In this context, the election to the episcopate of a partnered gay or lesbian person or the blessing of same-sex relationships cannot be allowed ultimately to determine the future of the Anglican Communion and the place of LGBT people within it. Our full inclusion must be the only outcome.
Dr Williams asks whether those holding a variety of views can be recognised as belonging to the same family, asking this especially of those who have gone “against the strong, reiterated and consistent advice of the Instruments of Communion.“ LGBT people in every Province already belong to the Anglican family.
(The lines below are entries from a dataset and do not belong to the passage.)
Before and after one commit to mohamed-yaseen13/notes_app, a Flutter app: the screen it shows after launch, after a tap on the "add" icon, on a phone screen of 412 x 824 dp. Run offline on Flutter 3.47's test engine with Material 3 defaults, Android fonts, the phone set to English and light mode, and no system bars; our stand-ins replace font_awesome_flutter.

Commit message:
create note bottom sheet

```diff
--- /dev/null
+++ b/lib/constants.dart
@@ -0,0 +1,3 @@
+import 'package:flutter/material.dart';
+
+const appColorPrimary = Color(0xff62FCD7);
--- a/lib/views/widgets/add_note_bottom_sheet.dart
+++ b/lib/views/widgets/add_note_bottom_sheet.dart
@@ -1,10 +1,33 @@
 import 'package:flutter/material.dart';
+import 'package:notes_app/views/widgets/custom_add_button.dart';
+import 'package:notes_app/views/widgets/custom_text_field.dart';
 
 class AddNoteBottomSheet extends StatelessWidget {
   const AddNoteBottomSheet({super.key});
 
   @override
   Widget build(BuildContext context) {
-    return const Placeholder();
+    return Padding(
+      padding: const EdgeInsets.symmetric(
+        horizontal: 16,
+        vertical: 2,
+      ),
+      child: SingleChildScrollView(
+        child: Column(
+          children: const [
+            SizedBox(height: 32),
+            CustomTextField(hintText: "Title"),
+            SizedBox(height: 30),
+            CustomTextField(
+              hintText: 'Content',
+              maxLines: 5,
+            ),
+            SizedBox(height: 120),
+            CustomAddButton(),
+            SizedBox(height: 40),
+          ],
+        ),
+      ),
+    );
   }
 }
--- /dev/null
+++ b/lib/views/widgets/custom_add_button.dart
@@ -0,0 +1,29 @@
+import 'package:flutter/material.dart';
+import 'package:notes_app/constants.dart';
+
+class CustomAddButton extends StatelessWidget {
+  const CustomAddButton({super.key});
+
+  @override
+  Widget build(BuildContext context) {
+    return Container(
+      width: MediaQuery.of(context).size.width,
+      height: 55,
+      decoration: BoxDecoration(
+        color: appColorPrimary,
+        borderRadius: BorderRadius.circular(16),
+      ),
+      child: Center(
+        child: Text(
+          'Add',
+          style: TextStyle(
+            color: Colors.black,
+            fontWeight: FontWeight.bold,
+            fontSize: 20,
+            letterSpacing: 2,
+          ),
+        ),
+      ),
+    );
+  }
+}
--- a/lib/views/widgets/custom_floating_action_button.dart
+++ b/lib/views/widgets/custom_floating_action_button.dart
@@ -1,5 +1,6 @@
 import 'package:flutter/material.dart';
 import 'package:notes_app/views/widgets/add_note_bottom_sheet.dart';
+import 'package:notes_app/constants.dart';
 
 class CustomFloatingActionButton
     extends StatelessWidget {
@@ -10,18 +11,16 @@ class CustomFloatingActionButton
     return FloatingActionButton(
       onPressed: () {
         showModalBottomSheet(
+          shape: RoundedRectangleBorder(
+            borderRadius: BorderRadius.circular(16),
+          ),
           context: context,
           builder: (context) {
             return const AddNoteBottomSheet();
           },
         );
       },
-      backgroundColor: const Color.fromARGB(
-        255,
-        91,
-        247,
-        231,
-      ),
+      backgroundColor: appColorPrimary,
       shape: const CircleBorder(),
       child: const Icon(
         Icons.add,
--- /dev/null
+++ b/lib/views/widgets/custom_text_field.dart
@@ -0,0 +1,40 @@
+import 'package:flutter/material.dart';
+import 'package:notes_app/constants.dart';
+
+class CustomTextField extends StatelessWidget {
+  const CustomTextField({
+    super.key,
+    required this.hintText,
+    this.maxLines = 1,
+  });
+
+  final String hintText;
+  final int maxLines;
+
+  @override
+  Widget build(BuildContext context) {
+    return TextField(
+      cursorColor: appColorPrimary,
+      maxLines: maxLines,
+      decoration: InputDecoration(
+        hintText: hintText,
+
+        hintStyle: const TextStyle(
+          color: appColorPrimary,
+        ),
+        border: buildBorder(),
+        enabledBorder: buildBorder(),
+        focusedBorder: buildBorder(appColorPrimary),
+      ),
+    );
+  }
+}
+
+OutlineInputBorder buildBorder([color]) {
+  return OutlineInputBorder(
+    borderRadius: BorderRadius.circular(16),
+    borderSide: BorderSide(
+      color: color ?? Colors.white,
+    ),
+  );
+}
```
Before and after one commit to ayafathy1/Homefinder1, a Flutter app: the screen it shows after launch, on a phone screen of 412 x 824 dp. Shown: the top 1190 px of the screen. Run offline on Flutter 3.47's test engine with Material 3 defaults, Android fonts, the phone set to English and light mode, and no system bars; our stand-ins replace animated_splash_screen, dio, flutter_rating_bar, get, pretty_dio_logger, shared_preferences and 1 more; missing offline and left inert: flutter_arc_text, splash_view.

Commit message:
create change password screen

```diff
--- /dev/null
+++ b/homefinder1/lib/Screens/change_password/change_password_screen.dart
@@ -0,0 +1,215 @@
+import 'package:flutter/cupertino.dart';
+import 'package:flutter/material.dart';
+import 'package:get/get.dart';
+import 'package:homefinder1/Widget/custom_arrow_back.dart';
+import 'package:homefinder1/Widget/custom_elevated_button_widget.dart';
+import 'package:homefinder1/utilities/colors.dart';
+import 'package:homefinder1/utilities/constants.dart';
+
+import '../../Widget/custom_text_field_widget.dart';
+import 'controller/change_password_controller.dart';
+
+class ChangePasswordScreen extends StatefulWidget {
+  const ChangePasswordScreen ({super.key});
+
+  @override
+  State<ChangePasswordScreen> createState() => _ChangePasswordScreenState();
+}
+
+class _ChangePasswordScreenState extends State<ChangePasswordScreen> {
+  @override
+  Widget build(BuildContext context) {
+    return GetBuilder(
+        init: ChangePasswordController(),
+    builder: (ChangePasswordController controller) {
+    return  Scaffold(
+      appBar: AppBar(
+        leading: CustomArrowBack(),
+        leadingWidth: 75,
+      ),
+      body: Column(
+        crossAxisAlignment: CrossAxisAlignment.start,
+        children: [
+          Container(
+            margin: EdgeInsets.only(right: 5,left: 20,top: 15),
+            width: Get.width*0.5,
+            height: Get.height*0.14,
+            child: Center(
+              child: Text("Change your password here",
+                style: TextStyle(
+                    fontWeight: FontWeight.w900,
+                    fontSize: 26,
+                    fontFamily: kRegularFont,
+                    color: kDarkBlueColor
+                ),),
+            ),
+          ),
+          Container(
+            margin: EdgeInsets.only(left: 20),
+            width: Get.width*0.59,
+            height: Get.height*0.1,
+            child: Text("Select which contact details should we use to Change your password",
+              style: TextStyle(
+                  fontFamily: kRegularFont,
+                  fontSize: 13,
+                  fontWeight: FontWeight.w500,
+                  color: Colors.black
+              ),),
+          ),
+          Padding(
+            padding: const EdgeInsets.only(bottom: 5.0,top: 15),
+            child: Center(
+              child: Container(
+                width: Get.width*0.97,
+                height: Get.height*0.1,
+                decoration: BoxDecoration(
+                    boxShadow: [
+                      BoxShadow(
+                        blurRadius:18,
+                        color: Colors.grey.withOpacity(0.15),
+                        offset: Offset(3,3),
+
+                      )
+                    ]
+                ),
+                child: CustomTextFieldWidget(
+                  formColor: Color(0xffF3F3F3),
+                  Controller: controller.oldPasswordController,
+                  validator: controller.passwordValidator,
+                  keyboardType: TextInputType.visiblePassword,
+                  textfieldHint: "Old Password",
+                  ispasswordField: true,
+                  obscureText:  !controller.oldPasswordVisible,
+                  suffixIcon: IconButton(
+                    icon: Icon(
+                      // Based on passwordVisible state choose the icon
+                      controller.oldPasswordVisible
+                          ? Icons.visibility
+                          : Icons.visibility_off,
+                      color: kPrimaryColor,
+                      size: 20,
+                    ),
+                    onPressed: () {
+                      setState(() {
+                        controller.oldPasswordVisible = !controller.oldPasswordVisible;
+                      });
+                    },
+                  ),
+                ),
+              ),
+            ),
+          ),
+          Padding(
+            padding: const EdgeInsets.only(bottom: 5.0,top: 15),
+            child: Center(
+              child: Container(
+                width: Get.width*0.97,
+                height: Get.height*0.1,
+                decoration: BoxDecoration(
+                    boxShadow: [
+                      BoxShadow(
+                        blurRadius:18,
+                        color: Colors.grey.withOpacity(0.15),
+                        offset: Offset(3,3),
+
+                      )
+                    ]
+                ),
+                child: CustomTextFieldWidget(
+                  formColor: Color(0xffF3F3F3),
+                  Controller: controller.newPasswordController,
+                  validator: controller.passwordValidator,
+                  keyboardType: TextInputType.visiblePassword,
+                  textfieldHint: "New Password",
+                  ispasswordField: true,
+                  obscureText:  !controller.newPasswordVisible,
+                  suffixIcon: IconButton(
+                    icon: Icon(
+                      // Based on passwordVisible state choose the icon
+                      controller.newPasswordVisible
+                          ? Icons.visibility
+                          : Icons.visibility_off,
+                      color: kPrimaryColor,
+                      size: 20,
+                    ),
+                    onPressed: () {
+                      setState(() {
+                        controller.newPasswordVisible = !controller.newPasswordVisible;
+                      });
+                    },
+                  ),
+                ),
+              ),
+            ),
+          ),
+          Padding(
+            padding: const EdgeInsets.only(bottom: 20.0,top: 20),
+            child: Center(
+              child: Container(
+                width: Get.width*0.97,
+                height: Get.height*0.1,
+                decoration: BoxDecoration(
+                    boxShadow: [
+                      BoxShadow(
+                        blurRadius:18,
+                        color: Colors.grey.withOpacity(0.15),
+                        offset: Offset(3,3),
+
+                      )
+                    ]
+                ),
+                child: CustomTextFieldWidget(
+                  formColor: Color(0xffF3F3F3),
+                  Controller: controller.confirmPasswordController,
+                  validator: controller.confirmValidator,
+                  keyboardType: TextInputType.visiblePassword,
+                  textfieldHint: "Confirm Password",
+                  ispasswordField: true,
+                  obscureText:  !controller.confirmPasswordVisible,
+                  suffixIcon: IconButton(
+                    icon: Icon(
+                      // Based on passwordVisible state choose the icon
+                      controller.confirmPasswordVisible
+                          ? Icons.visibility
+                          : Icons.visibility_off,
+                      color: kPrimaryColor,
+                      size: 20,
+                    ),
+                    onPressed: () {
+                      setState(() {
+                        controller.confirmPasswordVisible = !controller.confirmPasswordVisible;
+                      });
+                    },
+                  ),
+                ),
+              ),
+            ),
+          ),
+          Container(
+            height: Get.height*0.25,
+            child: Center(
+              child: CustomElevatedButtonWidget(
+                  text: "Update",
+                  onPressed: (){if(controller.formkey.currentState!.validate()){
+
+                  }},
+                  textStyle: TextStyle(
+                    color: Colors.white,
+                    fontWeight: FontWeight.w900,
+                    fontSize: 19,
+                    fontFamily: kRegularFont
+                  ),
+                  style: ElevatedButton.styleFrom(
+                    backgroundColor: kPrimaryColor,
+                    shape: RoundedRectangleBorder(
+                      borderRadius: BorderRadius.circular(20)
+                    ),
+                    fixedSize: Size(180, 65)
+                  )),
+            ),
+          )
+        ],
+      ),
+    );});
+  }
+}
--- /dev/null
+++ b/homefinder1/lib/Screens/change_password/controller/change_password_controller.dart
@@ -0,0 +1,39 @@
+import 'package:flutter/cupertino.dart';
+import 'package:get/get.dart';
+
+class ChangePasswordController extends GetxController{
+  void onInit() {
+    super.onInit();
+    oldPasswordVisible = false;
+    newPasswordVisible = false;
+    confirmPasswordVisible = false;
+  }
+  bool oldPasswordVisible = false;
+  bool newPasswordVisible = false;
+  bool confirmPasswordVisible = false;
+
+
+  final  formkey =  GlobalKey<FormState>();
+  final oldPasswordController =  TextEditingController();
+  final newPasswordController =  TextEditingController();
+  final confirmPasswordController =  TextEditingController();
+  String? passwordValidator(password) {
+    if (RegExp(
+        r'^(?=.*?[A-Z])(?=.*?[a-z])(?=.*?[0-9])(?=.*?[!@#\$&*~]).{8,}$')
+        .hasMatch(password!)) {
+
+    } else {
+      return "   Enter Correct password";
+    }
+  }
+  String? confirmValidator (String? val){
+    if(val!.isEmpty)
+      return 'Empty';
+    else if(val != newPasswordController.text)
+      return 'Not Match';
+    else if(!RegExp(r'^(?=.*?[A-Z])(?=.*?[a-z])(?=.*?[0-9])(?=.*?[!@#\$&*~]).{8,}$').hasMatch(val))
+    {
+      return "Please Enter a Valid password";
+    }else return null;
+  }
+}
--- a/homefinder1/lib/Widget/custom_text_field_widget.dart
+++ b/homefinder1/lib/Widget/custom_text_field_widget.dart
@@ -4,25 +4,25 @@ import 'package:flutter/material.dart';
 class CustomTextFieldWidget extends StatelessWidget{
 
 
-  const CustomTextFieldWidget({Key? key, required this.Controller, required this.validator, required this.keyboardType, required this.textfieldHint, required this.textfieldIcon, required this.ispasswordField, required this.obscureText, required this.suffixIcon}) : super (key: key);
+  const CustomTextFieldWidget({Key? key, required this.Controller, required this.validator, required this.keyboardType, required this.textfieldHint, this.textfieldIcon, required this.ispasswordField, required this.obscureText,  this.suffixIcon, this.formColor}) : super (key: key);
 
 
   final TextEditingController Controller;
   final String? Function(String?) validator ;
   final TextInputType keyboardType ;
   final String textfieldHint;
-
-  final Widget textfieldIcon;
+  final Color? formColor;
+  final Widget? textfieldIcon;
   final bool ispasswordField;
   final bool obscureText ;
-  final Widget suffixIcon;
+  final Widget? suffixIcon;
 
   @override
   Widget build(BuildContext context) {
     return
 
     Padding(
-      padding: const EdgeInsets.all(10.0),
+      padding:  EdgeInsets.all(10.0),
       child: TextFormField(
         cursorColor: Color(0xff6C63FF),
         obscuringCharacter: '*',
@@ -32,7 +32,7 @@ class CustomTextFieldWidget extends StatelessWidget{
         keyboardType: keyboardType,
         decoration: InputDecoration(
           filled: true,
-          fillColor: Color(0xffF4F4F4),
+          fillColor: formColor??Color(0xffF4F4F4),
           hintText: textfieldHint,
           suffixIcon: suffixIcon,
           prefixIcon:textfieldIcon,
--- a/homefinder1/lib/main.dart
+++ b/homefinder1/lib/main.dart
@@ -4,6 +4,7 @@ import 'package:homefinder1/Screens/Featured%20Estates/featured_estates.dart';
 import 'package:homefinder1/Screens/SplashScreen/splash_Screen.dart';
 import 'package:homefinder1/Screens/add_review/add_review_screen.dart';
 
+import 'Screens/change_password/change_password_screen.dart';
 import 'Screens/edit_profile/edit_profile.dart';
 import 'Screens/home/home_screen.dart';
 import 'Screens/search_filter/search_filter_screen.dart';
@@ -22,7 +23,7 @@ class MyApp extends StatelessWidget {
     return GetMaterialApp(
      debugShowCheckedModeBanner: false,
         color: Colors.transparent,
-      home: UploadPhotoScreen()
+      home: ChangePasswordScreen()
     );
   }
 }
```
The Archbishop risks sending a message to us, yet again, that we are either to be treated as second-class citizens in our church or rendered so invisible as to be not worth taking into consideration.
Dr Williams identifies the present practical challenge as finding ways of working out a fruitful, sustainable and honest relationship for bishops who have committed themselves to the proposals of the Windsor Report in the Camp Allen conference, as well as others who have looked for more radical solutions both with their own province and with the wider Communion.
There is a more critical challenge for LGBT Anglicans beyond this problem of how groups with different Christian perspectives live together. How does the Communion live, in every part of the world, with LGBT Anglicans who are baptised and confirmed, engaged in lay leadership, ordained as priests and bishops, some of whom, in every part of the world, live in loving, faithfully-partnered relationships? This isn‘t solely a problem for The Episcopal Church, the Diocese of New Hampshire or for couples who receive the blessing of the church. It is a challenge to the whole church to recognise that God creates and calls LGBT people to become Christians and to fall in love.
Ultimately, it is in this wider context that the Anglican Communion will have to think about the present crisis. Can the church fully, honestly and gratefully recognise the gifts that LGBT people bring? The debates about sexuality may at present be a standoff between those who are 'for' and those who are 'against' the welcoming of homosexual people in the Church. The debate will not be resolved by the adoption of a Covenant nor agreement by bishops at Lambeth. It can only be resolved when the church honours in full the integrity of partnered LGBT people in congregations and in the ministry of the church in every Province.
Read it all here.